In the 1930s a priest at St. Peter's Preparatory School in Jersey City repeatedly encouraged a teenaged Frank P. Soden to enter the priesthood. “Well, I want to be a broadcaster,” Soden would tell the priest, always pushing back.
Soden kept his focus, found his way to Richmond and for half a century made the sports press boxes of Virginia his pulpit. He died Dec. 5 at age 91. With him disappeared not only a familiar, reassuring baritone voice, but also an icon from a bygone era when a radio sports broadcaster could be king of the airwaves.
Soden began his career at WOR in New York City, writing scripts for a husband and wife comedy quiz show, “My Better Half.” But like many creative souls, after World War II, he got a day job, selling Charm Candy. This brought him in Richmond, where in 1950 he joined WRNL radio. When he suggested to his station manager that they broadcast a college basketball game, management was skeptical. Although it was late in the season, he got the go-ahead to air a game between the University of Richmond and West Virginia University. End-of-the-season conference games soon followed. Soden never looked back.

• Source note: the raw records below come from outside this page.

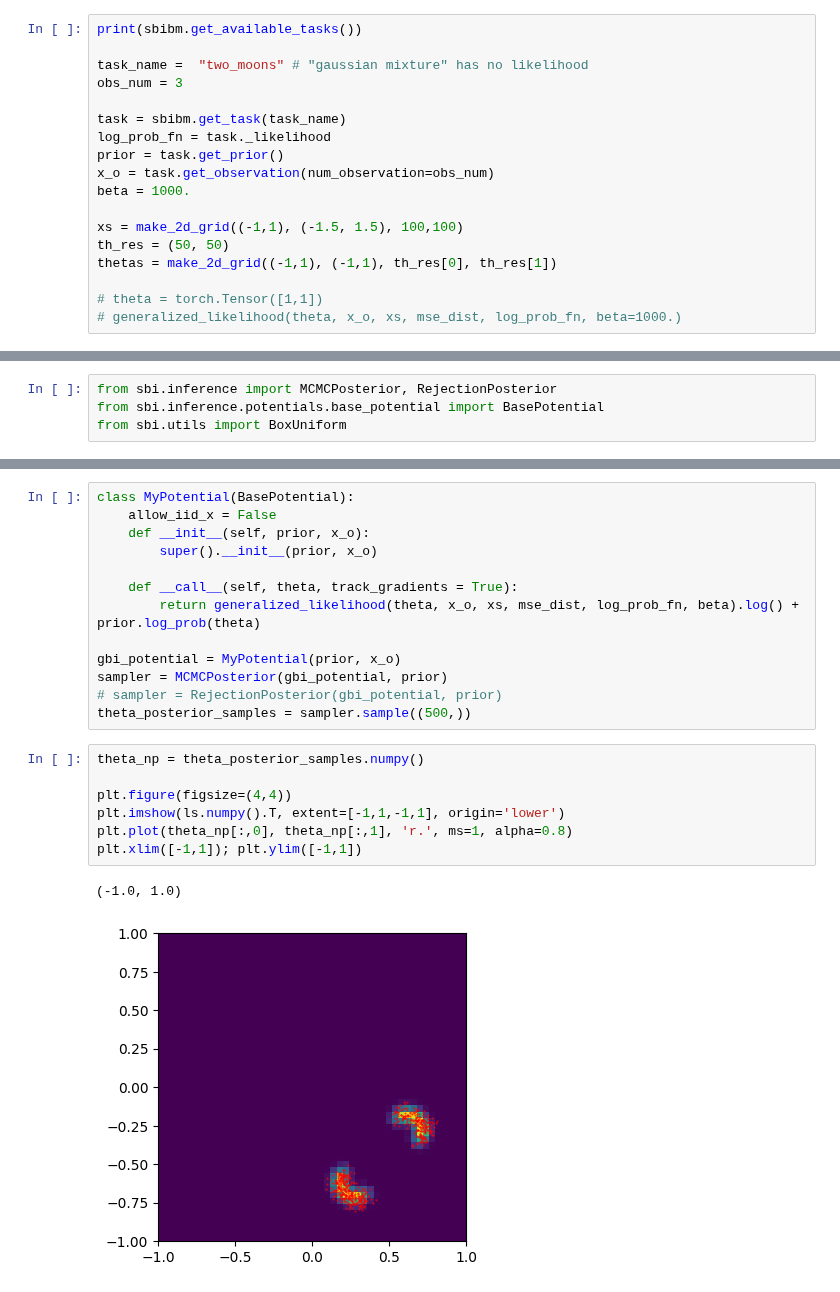
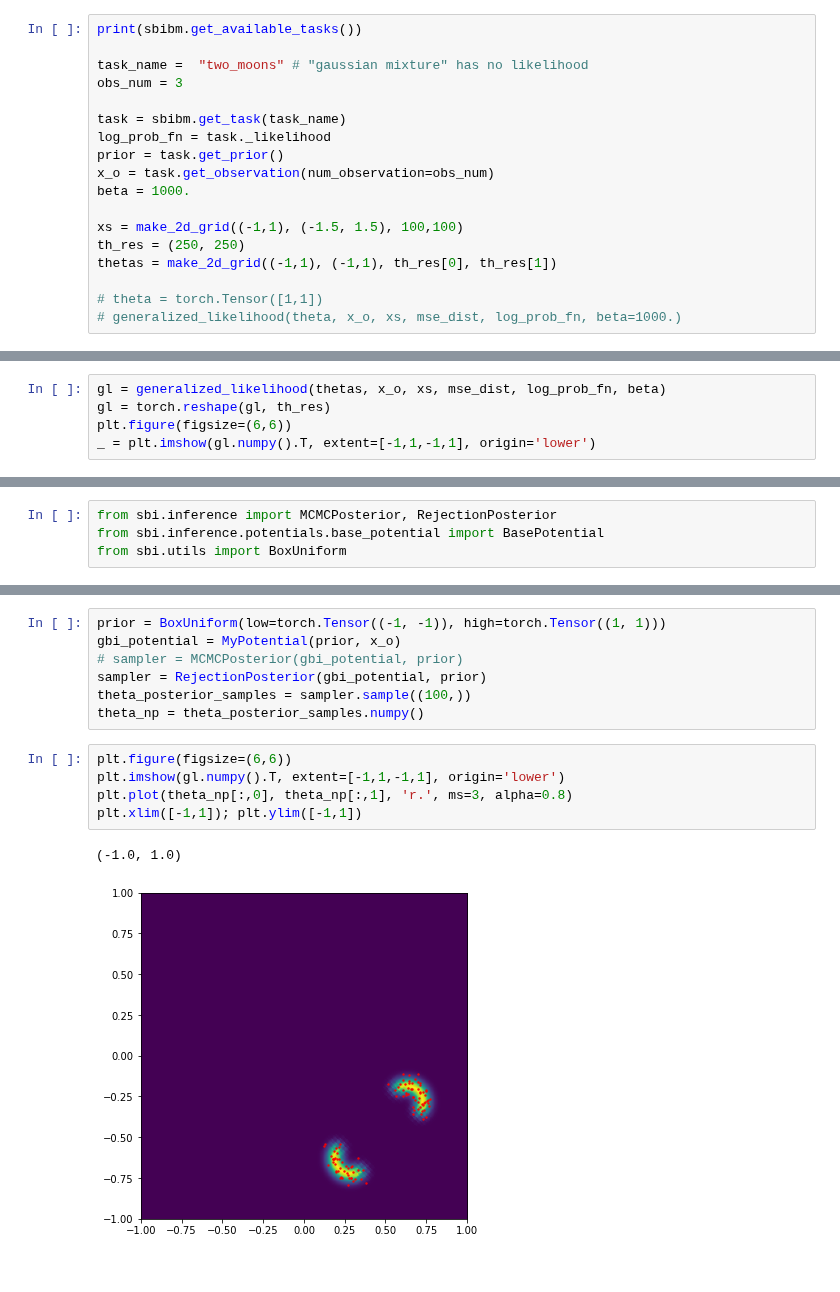
Before and after one commit to mackelab/neuralgbi, a Jupyter notebook: paper/fig2/notebooks/01_grid_posterior.ipynb, the cells around one changed output, grey strips where cells are left out. Drawn from its saved outputs; the diff is of its cells as text.

Commit message:
fixed generalized likelihood to work with batched theta

```diff
--- a/paper/fig2/notebooks/01_grid_posterior.ipynb
+++ b/paper/fig2/notebooks/01_grid_posterior.ipynb
@@ -67,7 +54,7 @@ x_o = task.get_observation(num_observation=obs_num)
 beta = 1000.
 
 xs = make_2d_grid((-1,1), (-1.5, 1.5), 100,100)
-th_res = (50, 50)
+th_res = (250, 250)
 thetas = make_2d_grid((-1,1), (-1,1), th_res[0], th_res[1])
 
 # theta = torch.Tensor([1,1])
@@ -86,0 +64,5 @@ _ = plt.imshow(ls.numpy())
+# %%
+gl = generalized_likelihood(thetas, x_o, xs, mse_dist, log_prob_fn, beta)
+gl = torch.reshape(gl, th_res)
+plt.figure(figsize=(6,6))
+_ = plt.imshow(gl.numpy().T, extent=[-1,1,-1,1], origin='lower')
@@ -97,23 +83,15 @@ tensor([0.])
 # %%
-class MyPotential(BasePotential):
-    allow_iid_x = False
-    def __init__(self, prior, x_o):
-        super().__init__(prior, x_o)
-
-    def __call__(self, theta, track_gradients = True):
-        return generalized_likelihood(theta, x_o, xs, mse_dist, log_prob_fn, beta).log() + prior.log_prob(theta)
-
+prior = BoxUniform(low=torch.Tensor((-1, -1)), high=torch.Tensor((1, 1)))
 gbi_potential = MyPotential(prior, x_o)
-sampler = MCMCPosterior(gbi_potential, prior)
-# sampler = RejectionPosterior(gbi_potential, prior)
-theta_posterior_samples = sampler.sample((500,))
+# sampler = MCMCPosterior(gbi_potential, prior)
+sampler = RejectionPosterior(gbi_potential, prior)
+theta_posterior_samples = sampler.sample((100,))
+theta_np = theta_posterior_samples.numpy()
 # %%
-theta_np = theta_posterior_samples.numpy()
-
-plt.figure(figsize=(4,4))
-plt.imshow(ls.numpy().T, extent=[-1,1,-1,1], origin='lower')
-plt.plot(theta_np[:,0], theta_np[:,1], 'r.', ms=1, alpha=0.8)
+plt.figure(figsize=(6,6))
+plt.imshow(gl.numpy().T, extent=[-1,1,-1,1], origin='lower')
+plt.plot(theta_np[:,0], theta_np[:,1], 'r.', ms=3, alpha=0.8)
 plt.xlim([-1,1]); plt.ylim([-1,1])
 # %% [output]
 (-1.0, 1.0)
-[figure, old version]
+[figure, new version]
```
Also changed, not shown: parts of 6 cells of this notebook.
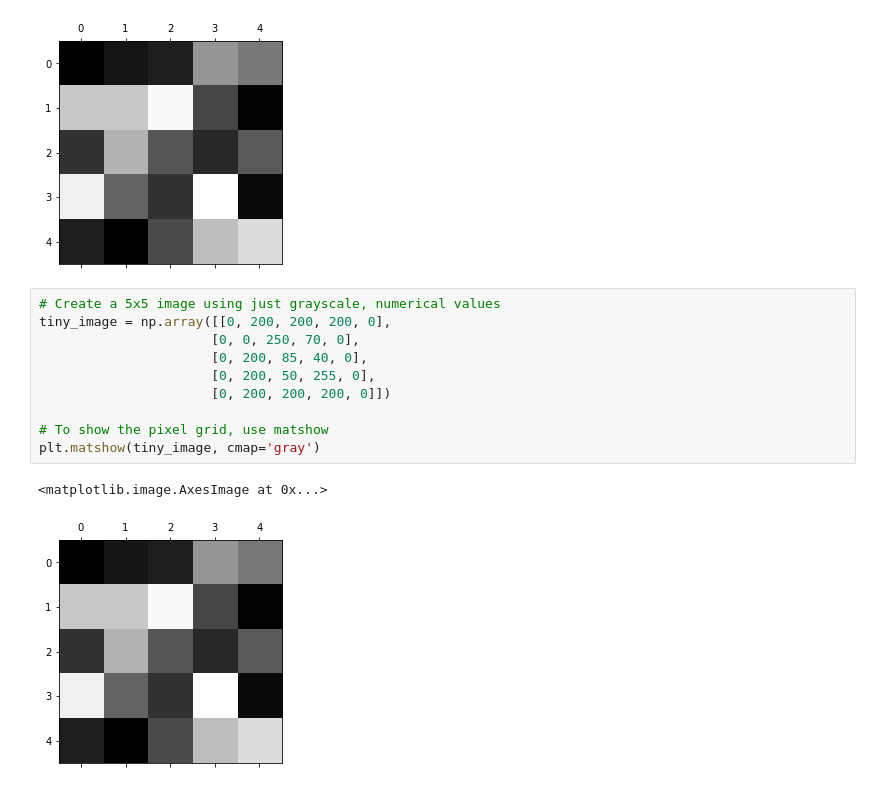
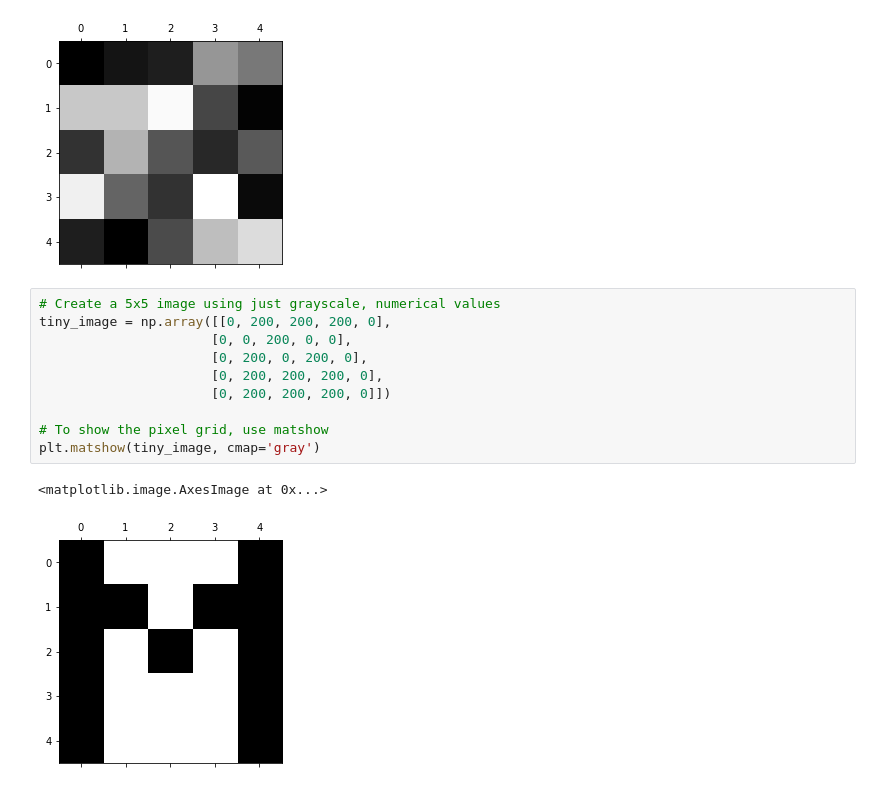
Before and after one commit to milan-r-shah/CVND01_Intro_to_CV, a Jupyter notebook: Lesson04_Image_Representation_&_Classification/Con09_Notebook-Images_as_Numerical_Data/Images_as_Numerical_Data_Sol.ipynb, the cells around one changed output. Saved outputs shown, nothing was run; the diff lists cells and outputs as text.

Commit message:
Updated Images_as_Numerical_Data_Sol.ipynb in Con09 dir

```diff
--- a/Lesson04_Image_Representation_&_Classification/Con09_Notebook-Images_as_Numerical_Data/Images_as_Numerical_Data_Sol.ipynb
+++ b/Lesson04_Image_Representation_&_Classification/Con09_Notebook-Images_as_Numerical_Data/Images_as_Numerical_Data_Sol.ipynb
@@ -67,13 +67,13 @@ plt.matshow(tiny_image, cmap='gray')
 # %%
 # Create a 5x5 image using just grayscale, numerical values
 tiny_image = np.array([[0, 200, 200, 200, 0],
-                      [0, 0, 250, 70, 0],
-                      [0, 200, 85, 40, 0],
-                      [0, 200, 50, 255, 0],
+                      [0, 0, 200, 0, 0],
+                      [0, 200, 0, 200, 0],
+                      [0, 200, 200, 200, 0],
                       [0, 200, 200, 200, 0]])
 
 # To show the pixel grid, use matshow
 plt.matshow(tiny_image, cmap='gray')
 # %% [output]
 <matplotlib.image.AxesImage at 0x...>
-[figure, old version]
+[figure, new version]
```
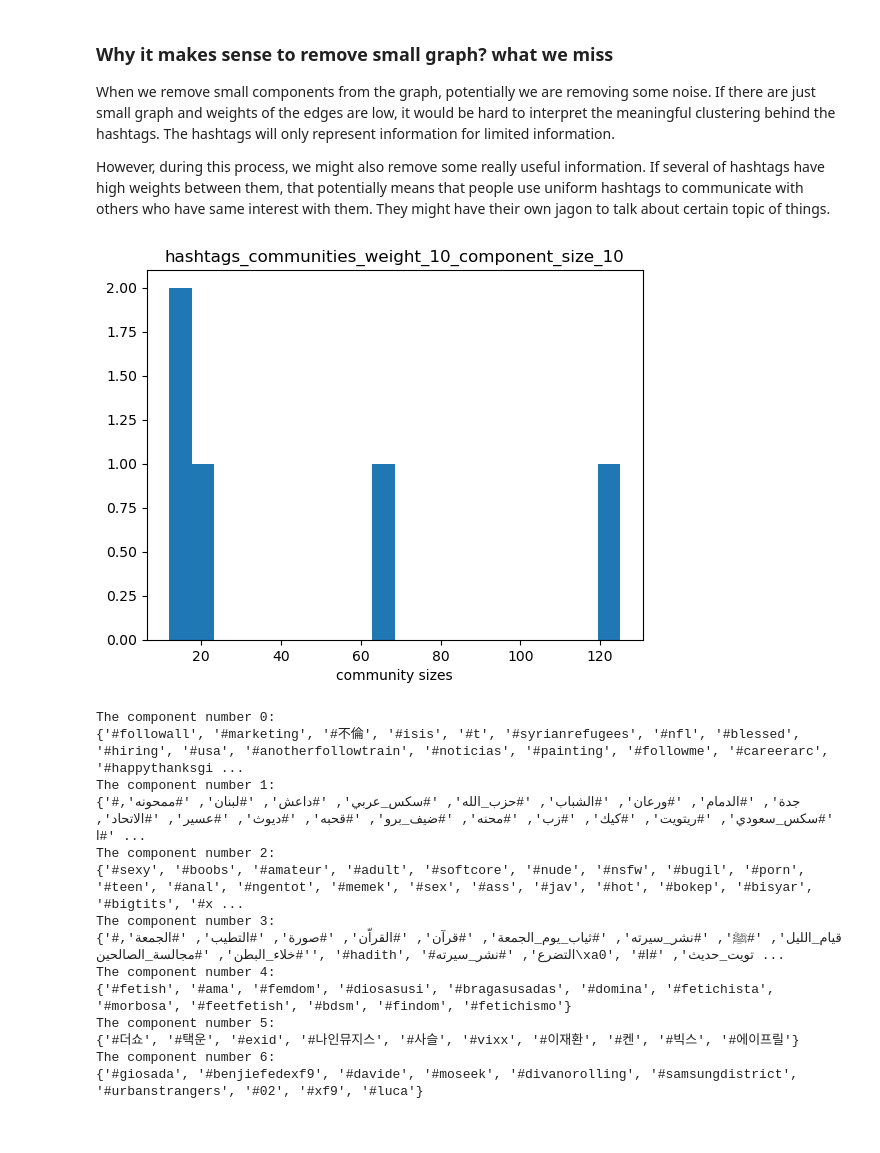
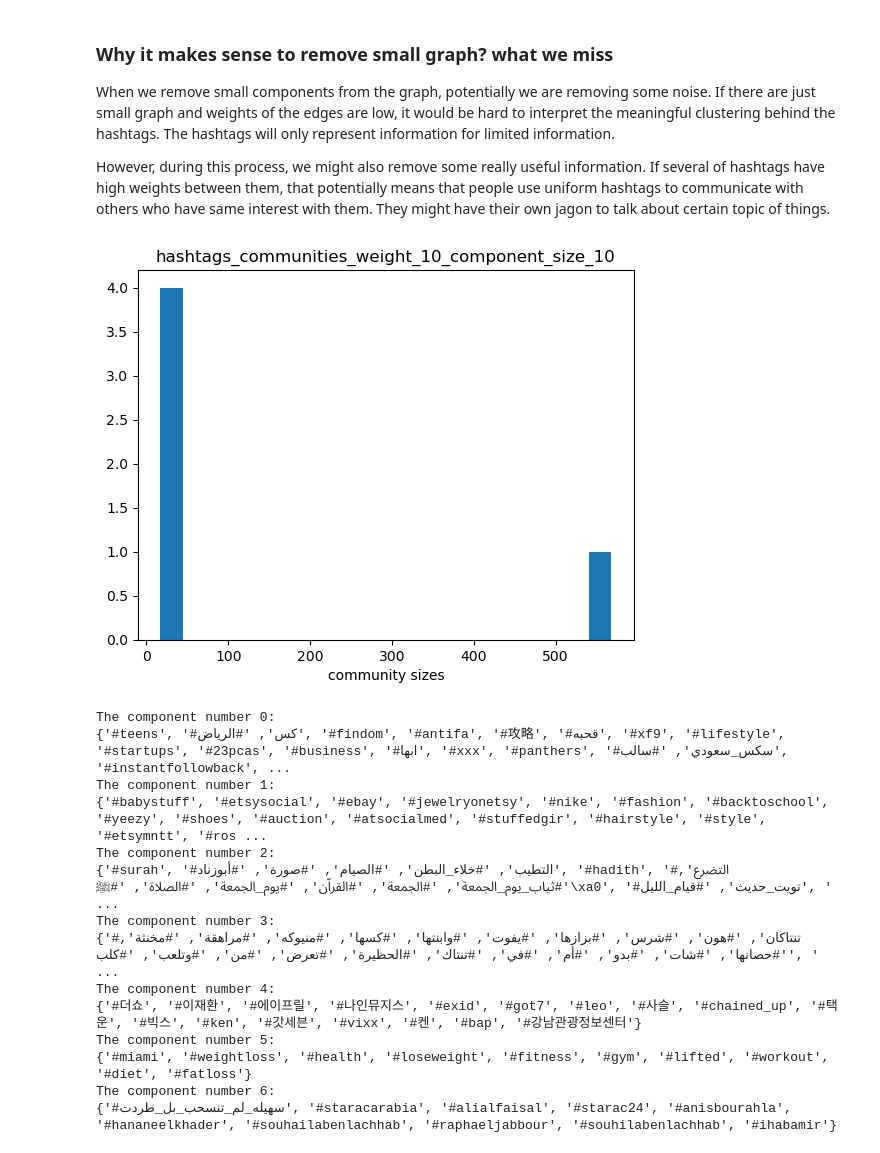
Before and after one commit to yilewang/dynamical_net_sys_class, a Jupyter notebook: lab5/lab5_yxw190015.ipynb, the cells around one changed output. Drawn from its saved outputs; the diff is of its cells as text; code cells hidden in the pictures.

```diff
--- a/lab5/lab5_yxw190015.ipynb
+++ b/lab5/lab5_yxw190015.ipynb
@@ -281,44 +281,44 @@ When we remove small components from the graph, potentially we are removing some
 However, during this process, we might also remove some really useful information. If several of hashtags have high weights between them, that potentially means that people use uniform hashtags to communicate with others who have same interest with them. They might have their own jagon to talk about certain topic of things.
 # %%
 def network_w_c(G, weights=10,components=10, write=False):
-    G_new = G
+    G_new = G.copy()
     edge_weights = nx.get_edge_attributes(G_new,'weight')
     G_new.remove_edges_from((e for e, w in edge_weights.items() if w <weights))
     components_nodes = sorted(nx.connected_components(G_new), key=len, reverse=True)
     comm_list = np.array([len(c) for c in sorted(nx.connected_components(G_new), key=len, reverse=True)])
     plt.hist(comm_list[np.where(comm_list>components)], 20)
     plt.xlabel('community sizes')
     plt.title(f"hashtags_communities_weight_{weights}_component_size_{components}")
     plt.show()
     for ind, c in enumerate(components_nodes):
         if len(c) >= components:
             print(f"The component number {ind}:")
             print(c)
     if write:
         out_name = 'htag_communities_w'+str(weights)+'_c'+str(components)+'.txt'
         with open(out_name, 'w', encoding='utf-8') as fout:
             for c in components_nodes:
                 if len(c)>=components:
                     strc = " ".join(c)
                     strc = "{"+strc+"}"+'\n'
                     fout.write(strc)
 network_w_c(G)
 # %% [output]
-[figure, old version]
+[figure, new version]
 The component number 0:
-{'#followall', '#marketing', '#不倫', '#isis', '#t', '#syrianrefugees', '#nfl', '#blessed', '#hiring', '#usa', '#anotherfollowtrain', '#noticias', '#painting', '#followme', '#careerarc', '#happythanksgi ...
+{'#teens', '#كس', '#الرياض', '#findom', '#antifa', '#攻略', '#قحبه', '#xf9', '#lifestyle', '#startups', '#23pcas', '#business', '#ابها', '#xxx', '#panthers', '#سكس_سعودي', '#سالب', '#instantfollowback', ...
 The component number 1:
-{'#جدة', '#الدمام', '#ورعان', '#الشباب', '#حزب_الله', '#سكس_عربي', '#داعش', '#لبنان', '#ممحونه', '#سكس_سعودي', '#ريتويت', '#كيك', '#زب', '#محنه', '#ضيف_برو', '#قحبه', '#ديوث', '#عسير', '#الاتحاد', '#ا ...
+{'#babystuff', '#etsysocial', '#ebay', '#jewelryonetsy', '#nike', '#fashion', '#backtoschool', '#yeezy', '#shoes', '#auction', '#atsocialmed', '#stuffedgir', '#hairstyle', '#style', '#etsymntt', '#ros ...
 The component number 2:
-{'#sexy', '#boobs', '#amateur', '#adult', '#softcore', '#nude', '#nsfw', '#bugil', '#porn', '#teen', '#anal', '#ngentot', '#memek', '#sex', '#ass', '#jav', '#hot', '#bokep', '#bisyar', '#bigtits', '#x ...
+{'#surah', '#التطيب', '#خلاء_البطن', '#الصيام', '#صورة', '#أبوزناد', '#hadith', '#التضرع', '#ثياب_يوم_الجمعة', '#الجمعة', '#القراّن', '#يوم_الجمعة', '#الصلاة', '#ﷺ\xa0', '#تويت_حديث', '#قيام_الليل', ' ...
 The component number 3:
-{'#قيام_الليل', '#ﷺ', '#نشر_سيرته', '#ثياب_يوم_الجمعة', '#قرآن', '#القراّن', '#صورة', '#التطيب', '#الجمعة', '#خلاء_البطن', '#مجالسة_الصالحين', '#hadith', '#التضرع', '#نشر_سيرته\xa0', '#تويت_حديث', '#ا ...
+{'#تنتاكان', '#هون', '#شرس', '#بزازها', '#يفوت', '#وابنتها', '#كسها', '#منيوكه', '#مراهقة', '#مخنثة', '#حصانها', '#شات', '#بدو', '#أم', '#في', '#تنتاك', '#الحظيرة', '#تعرض', '#من', '#وتلعب', '#كلب', ' ...
 The component number 4:
-{'#fetish', '#ama', '#femdom', '#diosasusi', '#bragasusadas', '#domina', '#fetichista', '#morbosa', '#feetfetish', '#bdsm', '#findom', '#fetichismo'}
+{'#더쇼', '#이재환', '#에이프릴', '#나인뮤지스', '#exid', '#got7', '#leo', '#사슬', '#chained_up', '#택운', '#빅스', '#ken', '#갓세븐', '#vixx', '#켄', '#bap', '#강남관광정보센터'}
 The component number 5:
-{'#더쇼', '#택운', '#exid', '#나인뮤지스', '#사슬', '#vixx', '#이재환', '#켄', '#빅스', '#에이프릴'}
+{'#miami', '#weightloss', '#health', '#loseweight', '#fitness', '#gym', '#lifted', '#workout', '#diet', '#fatloss'}
 The component number 6:
-{'#giosada', '#benjiefedexf9', '#davide', '#moseek', '#divanorolling', '#samsungdistrict', '#urbanstrangers', '#02', '#xf9', '#luca'}
+{'#سهيله_لم_تنسحب_بل_طردت', '#staracarabia', '#alialfaisal', '#starac24', '#anisbourahla', '#hananeelkhader', '#souhailabenlachhab', '#raphaeljabbour', '#souhilabenlachhab', '#ihabamir'}
 # %% [markdown]
 ### Community that makes sense; doesn't make sense
 
```
Also changed, not shown: parts of 12 cells of this notebook.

He broadcast University of Virginia games and was the voice of Virginia Tech football from 1954-1968. He covered the Richmond Virginians (the farm team for the Yankees) at Parker Field, and basketball at the downtown armory and the now-demolished Richmond Arena. He was a fixture at the Richmond Coliseum, the Robins Center and The Diamond, where he lived to see the press box named in his honor.
Although he had chances to move on to the big leagues (the Los Angles Dodgers courted him), Soden indelibly had become a part of Richmond. While never under delusions that Richmond was much of a sports town, it was his town.
“Yes, I would have made a lot more money, and I might have possibly left a mark that was equal to some of my colleagues,” he once told a reporter, “but I'm happy here, and that to me is what life is all about.”